Live More Deeply and Joyfully in the Resurrection Today

Jeannie Ewing

Live More Deeply and Joyfully in the Resurrection Today

This is Part 2 of praying the Stations of the Resurrection. These are a traditional devotion for Catholics that “complement the Stations of the Cross.” While there is no formal method of praying these stations, they are intended to promote meditation for the devotee. We've included a related Scripture to each station, followed by a short meditation, and concluded with a prayer. We hope you benefit from this devotion.

Jesus Strengthens the Faith of Thomas

“Thomas, called Didymus, one of the Twelve, was not with them when Jesus came. So the other disciples said to him, ‘We have seen the Lord.’ But he said to them, ‘Unless I see the mark of the nails in his hands and put my finger into the nailmarks and put my hand into his side, I will not believe.’ Now a week later his disciples were again inside and Thomas was with them. Jesus came, although the doors were locked, and stood in their midst and said, ‘Peace be with you.’ Then he said to Thomas, ‘Put your finger here and see my hands, and bring your hand and put it into my side, and do not be unbelieving, but believe.’ Thomas answered and said to him, ‘My Lord and my God!’” (John 20:24-28)

St. Thomas once showed great courage when facing Jesus’ persecutors. But now, after the Resurrection, he questions all that he previously accepted as truth. I do the same. At times, I am zealous for God, other times tepid. My faith waxes and wanes like the moon.

But Jesus knows the fickle nature of my faith.
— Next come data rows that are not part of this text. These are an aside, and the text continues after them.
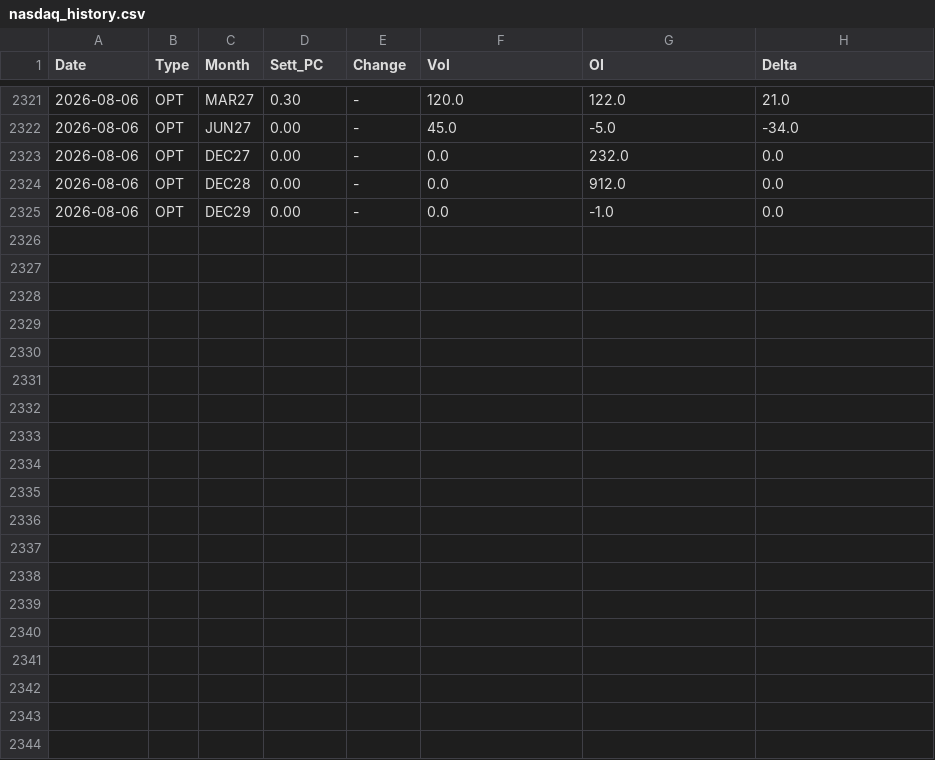
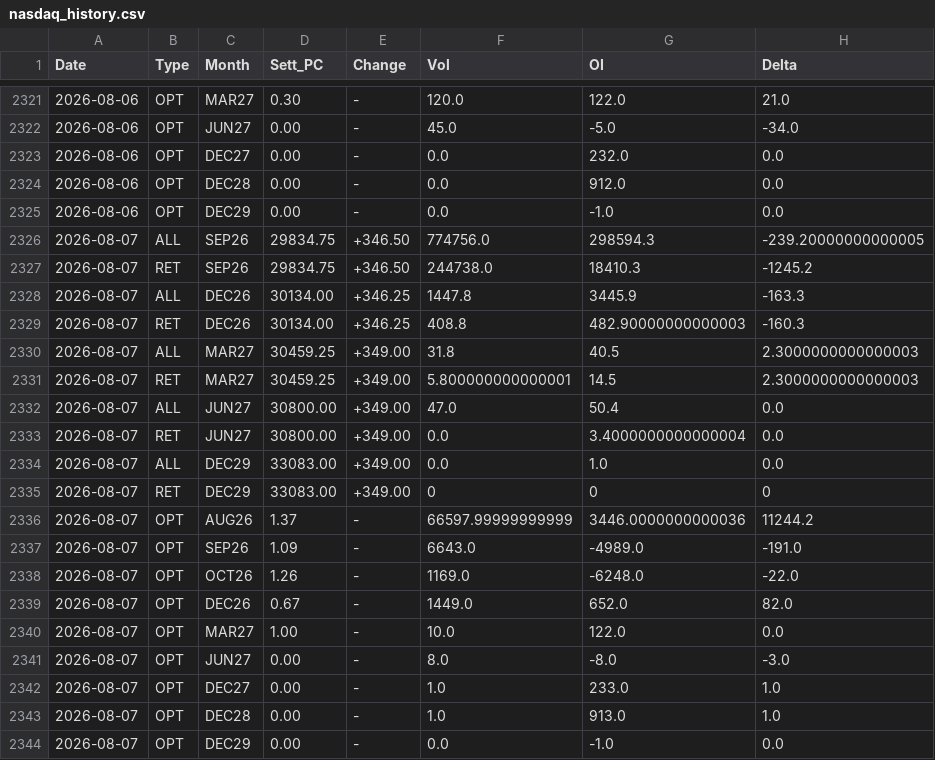
Before and after one commit to jianhuaa/fx-telegram-bot, a CSV file: nasdaq_history.csv, drawn as a sheet; only a part is shown, gaps mark what is left out; the diff names each change by its address in the sheet, - before the commit and + after, or states it on an @@ line.

```diff
--- a/nasdaq_history.csv
+++ b/nasdaq_history.csv
+row 2326: 2026-08-07 | ALL | SEP26 | 29834.75 | +346.50 | 774756.0 | 298594.3 | -239.20000000000005
+row 2327: 2026-08-07 | RET | SEP26 | 29834.75 | +346.50 | 244738.0 | 18410.3 | -1245.2
+row 2328: 2026-08-07 | ALL | DEC26 | 30134.00 | +346.25 | 1447.8 | 3445.9 | -163.3
+row 2329: 2026-08-07 | RET | DEC26 | 30134.00 | +346.25 | 408.8 | 482.90000000000003 | -160.3
+row 2330: 2026-08-07 | ALL | MAR27 | 30459.25 | +349.00 | 31.8 | 40.5 | 2.3000000000000003
+row 2331: 2026-08-07 | RET | MAR27 | 30459.25 | +349.00 | 5.800000000000001 | 14.5 | 2.3000000000000003
+row 2332: 2026-08-07 | ALL | JUN27 | 30800.00 | +349.00 | 47.0 | 50.4 | 0.0
+row 2333: 2026-08-07 | RET | JUN27 | 30800.00 | +349.00 | 0.0 | 3.4000000000000004 | 0.0
+row 2334: 2026-08-07 | ALL | DEC29 | 33083.00 | +349.00 | 0.0 | 1.0 | 0.0
+row 2335: 2026-08-07 | RET | DEC29 | 33083.00 | +349.00 | 0 | 0 | 0
+row 2336: 2026-08-07 | OPT | AUG26 | 1.37 | - | 66597.99999999999 | 3446.0000000000036 | 11244.2
+row 2337: 2026-08-07 | OPT | SEP26 | 1.09 | - | 6643.0 | -4989.0 | -191.0
+row 2338: 2026-08-07 | OPT | OCT26 | 1.26 | - | 1169.0 | -6248.0 | -22.0
+row 2339: 2026-08-07 | OPT | DEC26 | 0.67 | - | 1449.0 | 652.0 | 82.0
+row 2340: 2026-08-07 | OPT | MAR27 | 1.00 | - | 10.0 | 122.0 | 0.0
+row 2341: 2026-08-07 | OPT | JUN27 | 0.00 | - | 8.0 | -8.0 | -3.0
+row 2342: 2026-08-07 | OPT | DEC27 | 0.00 | - | 1.0 | 233.0 | 1.0
+row 2343: 2026-08-07 | OPT | DEC28 | 0.00 | - | 1.0 | 913.0 | 1.0
+row 2344: 2026-08-07 | OPT | DEC29 | 0.00 | - | 0.0 | -1.0 | 0.0
```
Also changed, not shown: bitcoin_history.csv, russell_history.csv, 4 other files.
He understands that my desire is to believe without seeing, to accept without hesitation, to have confidence when I pray that “all things will work together for good.” In those instances when my faith falters – when I don’t see progress in my life, when Jesus seems far away, when some mystery of the Faith is too obscure to full grasp – those are the occasions when Jesus reaches out to me and says, “Here, see that it is truly I.”
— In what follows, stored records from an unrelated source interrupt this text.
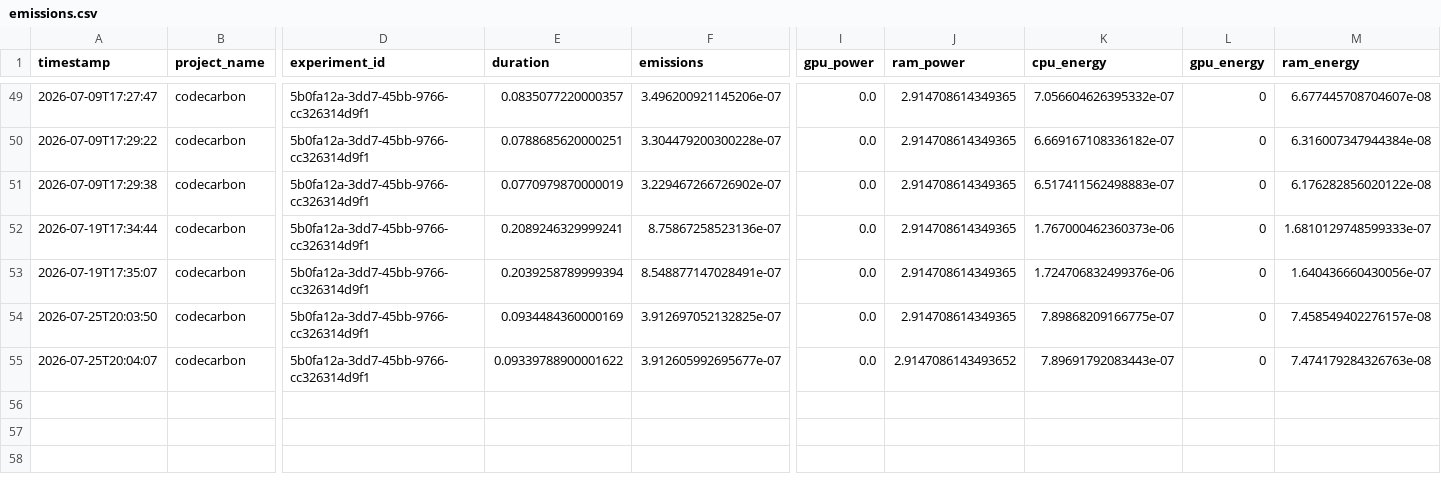
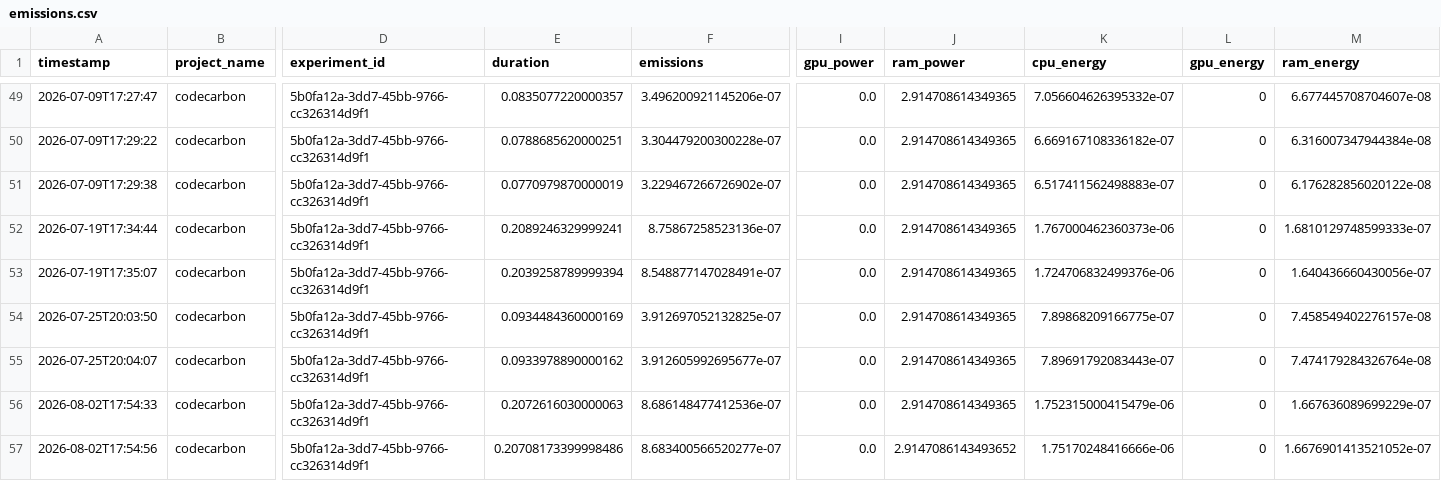
Before and after one commit to kaushalpbehere/green-ai-agent, a CSV file: output/emissions.csv, drawn as a sheet; only a part is shown, gaps mark what is left out; rows hold the shown columns only; the diff names each change by its address in the sheet, - before the commit and + after, or states it on an @@ line.

```diff
--- a/output/emissions.csv
+++ b/output/emissions.csv
-E55 (duration): 0.09339788900001622
+E55 (duration): 0.0933978890000162
-J55 (ram_power): 2.9147086143493652
+J55 (ram_power): 2.914708614349365
-M55 (ram_energy): 7.474179284326763e-08
+M55 (ram_energy): 7.474179284326764e-08
+row 56: 2026-08-02T17:54:33 | codecarbon | 5b0fa12a-3dd7-45bb-9766-cc326314d9f1 | 0.2072616030000063 | 8.686148477412536e-07 | 0.0 | 2.914708614349365 | 1.752315000415479e-06 | 0 | 1.667636089699229e-07
+row 57: 2026-08-02T17:54:56 | codecarbon | 5b0fa12a-3dd7-45bb-9766-cc326314d9f1 | 0.20708173399998486 | 8.683400566520277e-07 | 0.0 | 2.9147086143493652 | 1.75170248416666e-06 | 0 | 1.6676901413521052e-07
```
Also changed, not shown: 9 other files.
And I respond, “My Lord and my God!” Today, I pray that I might grow in this theological virtue – that what I cannot obtain by acquired faith might be infused by God’s good grace.

Jesus Appears by the Sea of Tiberias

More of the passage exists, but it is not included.